Task details ▸
When the string "Linear" occurs in a line of the records, show that line.
---+---
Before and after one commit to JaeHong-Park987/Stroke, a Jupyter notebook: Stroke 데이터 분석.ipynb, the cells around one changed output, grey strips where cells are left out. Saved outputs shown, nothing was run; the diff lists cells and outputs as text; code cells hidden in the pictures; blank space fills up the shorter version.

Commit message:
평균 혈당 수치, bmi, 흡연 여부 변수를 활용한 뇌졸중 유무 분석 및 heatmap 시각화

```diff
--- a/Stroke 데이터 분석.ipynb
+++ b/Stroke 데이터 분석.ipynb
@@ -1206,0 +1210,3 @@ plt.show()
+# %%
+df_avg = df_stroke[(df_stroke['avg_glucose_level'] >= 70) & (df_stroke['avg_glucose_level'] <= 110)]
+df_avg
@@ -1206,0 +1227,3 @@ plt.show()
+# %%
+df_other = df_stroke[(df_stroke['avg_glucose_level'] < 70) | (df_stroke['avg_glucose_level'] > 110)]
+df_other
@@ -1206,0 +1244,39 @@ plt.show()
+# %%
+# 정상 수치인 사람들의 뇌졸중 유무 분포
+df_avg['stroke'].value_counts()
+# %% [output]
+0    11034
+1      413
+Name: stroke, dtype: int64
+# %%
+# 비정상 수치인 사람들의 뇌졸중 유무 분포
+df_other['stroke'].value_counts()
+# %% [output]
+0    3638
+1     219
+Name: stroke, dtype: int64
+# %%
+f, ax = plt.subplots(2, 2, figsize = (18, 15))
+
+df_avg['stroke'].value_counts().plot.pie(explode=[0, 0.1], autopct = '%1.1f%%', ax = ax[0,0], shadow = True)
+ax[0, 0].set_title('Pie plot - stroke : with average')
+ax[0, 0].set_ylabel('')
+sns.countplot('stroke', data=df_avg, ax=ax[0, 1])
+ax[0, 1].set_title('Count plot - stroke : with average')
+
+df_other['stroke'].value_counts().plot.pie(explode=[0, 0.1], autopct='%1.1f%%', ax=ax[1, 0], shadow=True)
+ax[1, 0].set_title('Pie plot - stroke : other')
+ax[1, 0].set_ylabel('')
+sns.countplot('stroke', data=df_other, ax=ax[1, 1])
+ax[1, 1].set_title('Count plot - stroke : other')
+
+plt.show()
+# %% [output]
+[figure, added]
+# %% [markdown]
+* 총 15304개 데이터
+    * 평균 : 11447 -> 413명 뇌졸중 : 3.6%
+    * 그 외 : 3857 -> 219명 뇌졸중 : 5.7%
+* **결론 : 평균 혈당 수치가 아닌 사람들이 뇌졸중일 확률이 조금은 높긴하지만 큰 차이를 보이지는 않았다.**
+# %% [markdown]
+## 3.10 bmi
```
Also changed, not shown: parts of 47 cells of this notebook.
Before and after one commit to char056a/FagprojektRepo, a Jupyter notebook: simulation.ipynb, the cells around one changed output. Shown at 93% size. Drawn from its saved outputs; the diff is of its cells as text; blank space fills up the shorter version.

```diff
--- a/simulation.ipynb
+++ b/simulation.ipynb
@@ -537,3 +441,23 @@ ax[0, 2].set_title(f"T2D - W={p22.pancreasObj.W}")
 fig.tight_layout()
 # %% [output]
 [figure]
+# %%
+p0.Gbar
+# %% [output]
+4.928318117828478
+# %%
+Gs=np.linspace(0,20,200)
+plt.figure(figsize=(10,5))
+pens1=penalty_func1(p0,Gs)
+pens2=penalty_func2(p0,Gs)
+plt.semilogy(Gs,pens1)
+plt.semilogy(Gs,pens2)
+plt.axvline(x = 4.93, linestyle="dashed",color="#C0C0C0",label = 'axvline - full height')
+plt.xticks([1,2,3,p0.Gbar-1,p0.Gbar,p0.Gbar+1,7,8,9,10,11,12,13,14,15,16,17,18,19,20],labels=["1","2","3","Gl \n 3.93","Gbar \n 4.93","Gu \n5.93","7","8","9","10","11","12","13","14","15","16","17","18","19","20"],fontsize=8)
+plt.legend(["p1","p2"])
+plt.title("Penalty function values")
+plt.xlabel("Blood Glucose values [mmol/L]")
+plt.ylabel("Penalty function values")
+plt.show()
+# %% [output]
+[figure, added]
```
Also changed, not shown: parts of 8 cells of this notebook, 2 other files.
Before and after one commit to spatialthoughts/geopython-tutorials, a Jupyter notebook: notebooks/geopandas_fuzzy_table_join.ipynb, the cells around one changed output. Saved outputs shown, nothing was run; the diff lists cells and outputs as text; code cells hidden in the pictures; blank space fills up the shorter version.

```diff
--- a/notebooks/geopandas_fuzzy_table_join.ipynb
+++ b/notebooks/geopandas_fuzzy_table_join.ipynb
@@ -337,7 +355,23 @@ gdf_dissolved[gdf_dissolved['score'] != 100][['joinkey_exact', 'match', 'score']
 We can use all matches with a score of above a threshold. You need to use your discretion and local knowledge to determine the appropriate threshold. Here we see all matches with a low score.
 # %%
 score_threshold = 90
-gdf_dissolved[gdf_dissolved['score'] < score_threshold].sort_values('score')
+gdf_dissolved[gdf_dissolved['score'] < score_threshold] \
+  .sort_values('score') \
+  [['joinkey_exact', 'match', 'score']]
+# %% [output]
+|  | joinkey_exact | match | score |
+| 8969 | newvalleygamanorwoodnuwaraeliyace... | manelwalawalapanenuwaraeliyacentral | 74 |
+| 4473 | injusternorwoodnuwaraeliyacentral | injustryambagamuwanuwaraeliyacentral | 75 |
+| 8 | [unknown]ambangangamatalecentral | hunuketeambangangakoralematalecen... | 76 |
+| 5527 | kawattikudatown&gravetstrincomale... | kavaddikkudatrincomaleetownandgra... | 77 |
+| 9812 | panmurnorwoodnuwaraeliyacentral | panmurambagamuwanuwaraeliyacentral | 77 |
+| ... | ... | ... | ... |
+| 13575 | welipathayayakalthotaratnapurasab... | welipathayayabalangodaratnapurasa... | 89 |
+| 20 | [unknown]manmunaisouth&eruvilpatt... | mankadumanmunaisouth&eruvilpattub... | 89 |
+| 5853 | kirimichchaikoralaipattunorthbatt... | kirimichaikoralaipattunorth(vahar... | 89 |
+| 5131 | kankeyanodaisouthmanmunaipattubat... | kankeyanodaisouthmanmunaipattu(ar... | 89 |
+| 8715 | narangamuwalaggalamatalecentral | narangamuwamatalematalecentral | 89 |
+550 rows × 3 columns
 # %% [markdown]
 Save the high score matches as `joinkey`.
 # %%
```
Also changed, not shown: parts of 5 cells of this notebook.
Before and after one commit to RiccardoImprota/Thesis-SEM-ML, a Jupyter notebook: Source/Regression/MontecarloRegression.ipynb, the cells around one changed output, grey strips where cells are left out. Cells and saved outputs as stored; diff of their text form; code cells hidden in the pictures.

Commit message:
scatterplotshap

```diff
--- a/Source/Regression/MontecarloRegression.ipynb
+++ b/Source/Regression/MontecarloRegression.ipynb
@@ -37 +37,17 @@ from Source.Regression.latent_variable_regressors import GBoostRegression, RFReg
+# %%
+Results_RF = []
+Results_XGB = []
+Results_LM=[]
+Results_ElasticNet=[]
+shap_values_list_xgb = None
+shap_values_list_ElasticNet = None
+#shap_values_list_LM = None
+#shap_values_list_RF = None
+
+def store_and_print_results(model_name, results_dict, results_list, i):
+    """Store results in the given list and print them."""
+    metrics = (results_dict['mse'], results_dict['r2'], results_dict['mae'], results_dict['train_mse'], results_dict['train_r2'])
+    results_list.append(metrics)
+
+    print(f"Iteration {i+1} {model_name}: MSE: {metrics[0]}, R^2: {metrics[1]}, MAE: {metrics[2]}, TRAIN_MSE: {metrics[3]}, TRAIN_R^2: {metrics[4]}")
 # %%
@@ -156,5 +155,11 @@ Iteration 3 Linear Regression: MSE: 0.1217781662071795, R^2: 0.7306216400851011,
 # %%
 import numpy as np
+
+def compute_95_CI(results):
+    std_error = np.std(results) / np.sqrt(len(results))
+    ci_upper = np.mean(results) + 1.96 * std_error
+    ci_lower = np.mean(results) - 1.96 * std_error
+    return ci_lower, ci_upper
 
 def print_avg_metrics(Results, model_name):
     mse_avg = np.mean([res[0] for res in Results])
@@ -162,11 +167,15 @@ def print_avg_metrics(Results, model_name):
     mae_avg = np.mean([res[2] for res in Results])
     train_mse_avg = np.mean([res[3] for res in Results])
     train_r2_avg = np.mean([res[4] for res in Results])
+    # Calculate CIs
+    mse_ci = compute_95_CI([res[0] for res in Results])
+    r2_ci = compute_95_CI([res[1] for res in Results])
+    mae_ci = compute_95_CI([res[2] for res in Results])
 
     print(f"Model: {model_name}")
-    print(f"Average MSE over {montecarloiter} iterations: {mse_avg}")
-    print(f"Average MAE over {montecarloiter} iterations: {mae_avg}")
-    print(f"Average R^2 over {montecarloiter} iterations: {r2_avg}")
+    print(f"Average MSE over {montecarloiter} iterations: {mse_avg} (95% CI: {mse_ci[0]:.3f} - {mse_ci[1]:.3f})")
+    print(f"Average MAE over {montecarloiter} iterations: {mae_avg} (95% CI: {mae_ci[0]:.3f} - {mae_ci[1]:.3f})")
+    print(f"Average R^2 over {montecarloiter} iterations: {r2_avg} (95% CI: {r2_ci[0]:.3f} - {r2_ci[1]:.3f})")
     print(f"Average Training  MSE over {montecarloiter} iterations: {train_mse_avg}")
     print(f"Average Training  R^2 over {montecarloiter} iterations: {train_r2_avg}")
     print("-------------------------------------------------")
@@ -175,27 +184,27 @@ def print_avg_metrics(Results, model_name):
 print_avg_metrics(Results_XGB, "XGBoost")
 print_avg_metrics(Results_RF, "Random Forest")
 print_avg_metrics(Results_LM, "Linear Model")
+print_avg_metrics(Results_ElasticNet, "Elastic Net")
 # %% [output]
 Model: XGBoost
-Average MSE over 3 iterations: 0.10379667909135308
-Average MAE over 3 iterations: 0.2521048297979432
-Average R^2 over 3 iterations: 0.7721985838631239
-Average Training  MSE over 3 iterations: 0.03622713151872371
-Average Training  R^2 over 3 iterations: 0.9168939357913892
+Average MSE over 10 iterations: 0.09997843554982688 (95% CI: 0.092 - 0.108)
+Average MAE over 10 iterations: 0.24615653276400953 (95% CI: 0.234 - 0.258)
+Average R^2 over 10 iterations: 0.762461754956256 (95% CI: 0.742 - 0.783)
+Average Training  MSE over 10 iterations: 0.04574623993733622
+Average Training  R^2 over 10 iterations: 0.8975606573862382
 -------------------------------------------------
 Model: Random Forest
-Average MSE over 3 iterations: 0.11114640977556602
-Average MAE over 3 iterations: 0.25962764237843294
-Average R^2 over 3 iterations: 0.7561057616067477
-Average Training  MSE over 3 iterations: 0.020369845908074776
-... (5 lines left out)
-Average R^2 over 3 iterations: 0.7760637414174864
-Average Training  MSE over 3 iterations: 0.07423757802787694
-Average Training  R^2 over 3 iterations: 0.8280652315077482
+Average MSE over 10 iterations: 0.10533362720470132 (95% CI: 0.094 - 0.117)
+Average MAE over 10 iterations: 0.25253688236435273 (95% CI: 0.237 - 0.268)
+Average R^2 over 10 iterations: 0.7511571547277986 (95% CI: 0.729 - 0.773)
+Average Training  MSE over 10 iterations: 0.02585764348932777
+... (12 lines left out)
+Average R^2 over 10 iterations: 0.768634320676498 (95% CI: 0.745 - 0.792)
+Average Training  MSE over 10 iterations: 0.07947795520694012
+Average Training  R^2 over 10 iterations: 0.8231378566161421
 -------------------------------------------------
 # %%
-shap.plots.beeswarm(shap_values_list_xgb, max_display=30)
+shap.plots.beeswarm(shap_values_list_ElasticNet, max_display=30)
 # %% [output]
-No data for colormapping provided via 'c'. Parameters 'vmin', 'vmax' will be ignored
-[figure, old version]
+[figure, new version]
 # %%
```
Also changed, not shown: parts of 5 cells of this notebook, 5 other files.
---+---
Solution for this task ▸
@@ -156,5 +155,11 @@ Iteration 3 Linear Regression: MSE: 0.1217781662071795, R^2: 0.7306216400851011,
 print_avg_metrics(Results_LM, "Linear Model")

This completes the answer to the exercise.